But even if you've never heard of IB before, pay attention to this: This low-cost, high-tech broker is shaking up the discount brokerage business, dominating a profitable niche, and today's stock price -- masked by temporary factors -- is as attractive as its tiny commissions.

Fast Facts on Interactive Brokers

Market Capitalization

$676 million

Industry

Online brokerages and market making

Price-to-earnings (TTM)

36.5

Price to tangible book value

1.1x

Key competitors

Market Making – Goldman Sachs (NYSE: GS  ) , Citadel, Getco. Brokerage – optionsExpress (Nasdaq: OXPS  ) , Charles Schwab (NYSE: SCHW  ) , TD Ameritrade (Nasdaq: AMTD  )

Source: Capital IQ, a division of Standard & Poor's. TTM=trailing 12 months.

For more than 30 years, Interactive Brokers' founder, CEO, and 90%-owner Thomas Peterffy has used cutting-edge technology and a strict risk management focus to build a finely tuned market-making and brokerage machine. Today, IB's brokerage customers can trade in 11 base currencies on more than 100 global stock, option, currency, and derivative trading venues around the world, all from a single account. That global and multi-product access, along with low commission and lending rates and rapid trade execution, makes IB the first stop for the highly active professional traders that brokerage businesses covet most. Just take a look at the charts below which show not only its growth, but how frequently its users trade:

Source: Company presentation. Normalized to 100 at Dec. 2007.

Source: Company presentation. Normalized to 100 at Dec. 2007.

 

Source: Company presentation.
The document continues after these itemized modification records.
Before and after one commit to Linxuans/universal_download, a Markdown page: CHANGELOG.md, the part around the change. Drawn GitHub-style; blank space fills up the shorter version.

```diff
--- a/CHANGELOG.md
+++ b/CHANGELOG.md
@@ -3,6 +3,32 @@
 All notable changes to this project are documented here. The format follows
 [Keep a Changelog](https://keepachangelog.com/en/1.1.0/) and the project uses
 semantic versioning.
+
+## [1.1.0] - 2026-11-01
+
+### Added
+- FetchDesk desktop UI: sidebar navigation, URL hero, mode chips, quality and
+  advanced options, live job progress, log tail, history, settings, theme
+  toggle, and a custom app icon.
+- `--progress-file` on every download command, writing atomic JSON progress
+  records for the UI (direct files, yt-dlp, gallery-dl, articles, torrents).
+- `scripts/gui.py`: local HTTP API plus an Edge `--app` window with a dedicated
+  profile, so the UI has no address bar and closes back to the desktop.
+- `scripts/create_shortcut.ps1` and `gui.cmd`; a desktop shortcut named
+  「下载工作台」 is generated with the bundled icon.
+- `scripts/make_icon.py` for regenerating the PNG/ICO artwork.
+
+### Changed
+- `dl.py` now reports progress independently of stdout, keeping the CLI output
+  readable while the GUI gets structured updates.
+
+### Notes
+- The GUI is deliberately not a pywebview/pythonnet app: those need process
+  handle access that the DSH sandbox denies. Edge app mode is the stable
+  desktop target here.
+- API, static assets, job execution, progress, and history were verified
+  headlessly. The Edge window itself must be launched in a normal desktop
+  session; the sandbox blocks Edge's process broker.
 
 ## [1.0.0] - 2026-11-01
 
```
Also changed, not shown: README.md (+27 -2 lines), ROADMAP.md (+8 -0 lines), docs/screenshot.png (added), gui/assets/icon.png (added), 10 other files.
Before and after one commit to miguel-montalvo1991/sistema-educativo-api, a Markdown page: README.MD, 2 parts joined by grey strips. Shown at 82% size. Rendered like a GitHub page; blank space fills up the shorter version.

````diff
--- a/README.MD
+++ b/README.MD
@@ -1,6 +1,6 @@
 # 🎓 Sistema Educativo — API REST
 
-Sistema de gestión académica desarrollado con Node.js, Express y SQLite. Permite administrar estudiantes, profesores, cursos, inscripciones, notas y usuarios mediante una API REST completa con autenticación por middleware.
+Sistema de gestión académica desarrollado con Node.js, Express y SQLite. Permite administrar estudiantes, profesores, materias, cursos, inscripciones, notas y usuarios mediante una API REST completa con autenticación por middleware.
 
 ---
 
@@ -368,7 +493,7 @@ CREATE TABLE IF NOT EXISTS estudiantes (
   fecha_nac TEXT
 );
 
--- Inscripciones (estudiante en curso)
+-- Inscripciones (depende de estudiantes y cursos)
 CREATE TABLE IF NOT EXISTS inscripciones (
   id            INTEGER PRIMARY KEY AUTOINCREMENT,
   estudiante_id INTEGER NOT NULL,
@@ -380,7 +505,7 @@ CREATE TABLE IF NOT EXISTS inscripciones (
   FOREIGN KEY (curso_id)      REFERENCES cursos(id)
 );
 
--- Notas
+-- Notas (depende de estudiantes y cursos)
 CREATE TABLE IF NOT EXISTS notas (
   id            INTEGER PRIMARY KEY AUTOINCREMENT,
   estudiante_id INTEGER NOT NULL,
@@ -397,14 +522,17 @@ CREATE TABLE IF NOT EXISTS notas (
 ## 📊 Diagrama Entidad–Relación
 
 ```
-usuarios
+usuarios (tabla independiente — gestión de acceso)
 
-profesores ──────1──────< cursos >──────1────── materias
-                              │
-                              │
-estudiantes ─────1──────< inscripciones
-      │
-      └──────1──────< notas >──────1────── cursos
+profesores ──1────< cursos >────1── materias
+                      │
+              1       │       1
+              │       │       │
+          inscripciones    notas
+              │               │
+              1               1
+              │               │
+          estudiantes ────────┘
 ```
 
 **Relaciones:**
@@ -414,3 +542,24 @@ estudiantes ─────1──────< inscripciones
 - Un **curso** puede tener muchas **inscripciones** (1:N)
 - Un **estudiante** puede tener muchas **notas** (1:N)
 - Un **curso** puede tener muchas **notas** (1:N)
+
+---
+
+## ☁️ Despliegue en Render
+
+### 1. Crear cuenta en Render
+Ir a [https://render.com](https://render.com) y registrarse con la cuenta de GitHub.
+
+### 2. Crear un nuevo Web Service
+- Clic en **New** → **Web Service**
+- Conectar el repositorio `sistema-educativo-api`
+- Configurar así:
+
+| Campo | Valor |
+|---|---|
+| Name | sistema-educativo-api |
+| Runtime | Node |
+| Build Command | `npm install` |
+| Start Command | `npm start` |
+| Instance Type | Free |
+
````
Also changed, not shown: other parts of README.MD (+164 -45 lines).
With fewer than 200,000 accounts, IB may look like a small fry. But it's growing faster than the rest, while maintaining its focus on their active trader target niche. Trades per account remain an order of magnitude higher than competitors, driving total trading volumes that rival the largest of their peers, and margins other brokers can't touch.

Interactive Brokers maintains this growth and profitability in two ways:

  1. Automation: IB's focuses on using technology to keep employee count low and the business highly scalable.
  2. Low-cost provider: This scale contributes to the low fixed-cost structure and means IB can provide extremely competitive rates on commissions and margin lending, rates that attract ever more clients, creating more scale -- a cycle that all low-cost providers benefit from, which also creates a powerful moat for the company.

Temporary problems masking long-term value
The success in brokerage would normally have Wall Street donning premium valuations on the company's stock. But that growth has been masked by the poor results at Timber Hill, the market making operation that's been a millstone around IB's neck for the past year. After posting over $1 billion in pre-tax profits in 2008, Timber Hill mustered only about $5 million in market making pre-tax profits over the past three quarters combined. Declining volatility and increased competition from high frequency trading hedge funds were the main culprits.

But last quarter marked a turn in the market making business, and few have paid attention. That's because the headline remained ugly, with 5% operating margins and pre-tax profits down 97% year over year for this segment. That result, though, was almost entirely due to the dollar's unusual strength in the quarter: separate out the currency impact, and we see that market-making produced 49% margins and $75 million in pre-tax profits -- well on its way back to form and ample evidence that the last few quarter's results are not the new normal for this piece of the business. Further, given the quick move of the dollar back to weaker levels since June 30, much of that currency translation loss should reverse this quarter, setting up a potential upside surprise for the headline figures that draw so much of Wall Street's attention.

CEO Peterffy will gladly accepting lumpy earnings -- and even leave market share and short term profits on the table -- in exchange for keeping business risk in check. He's shunned counterparty risk since day one, only trading in products listed on an exchange and avoiding the intertwined links between banks across the world that nearly brought them all down like dominos. And his decision to keep the company's net worth not in dollars, but in a diversified basket of currencies they call "the GLOBAL," is another striking example that he's working to insure that Interactive Brokers will survive in the event of "financial collapse, nationalization, repudiation of debts or other economic catastrophic events." 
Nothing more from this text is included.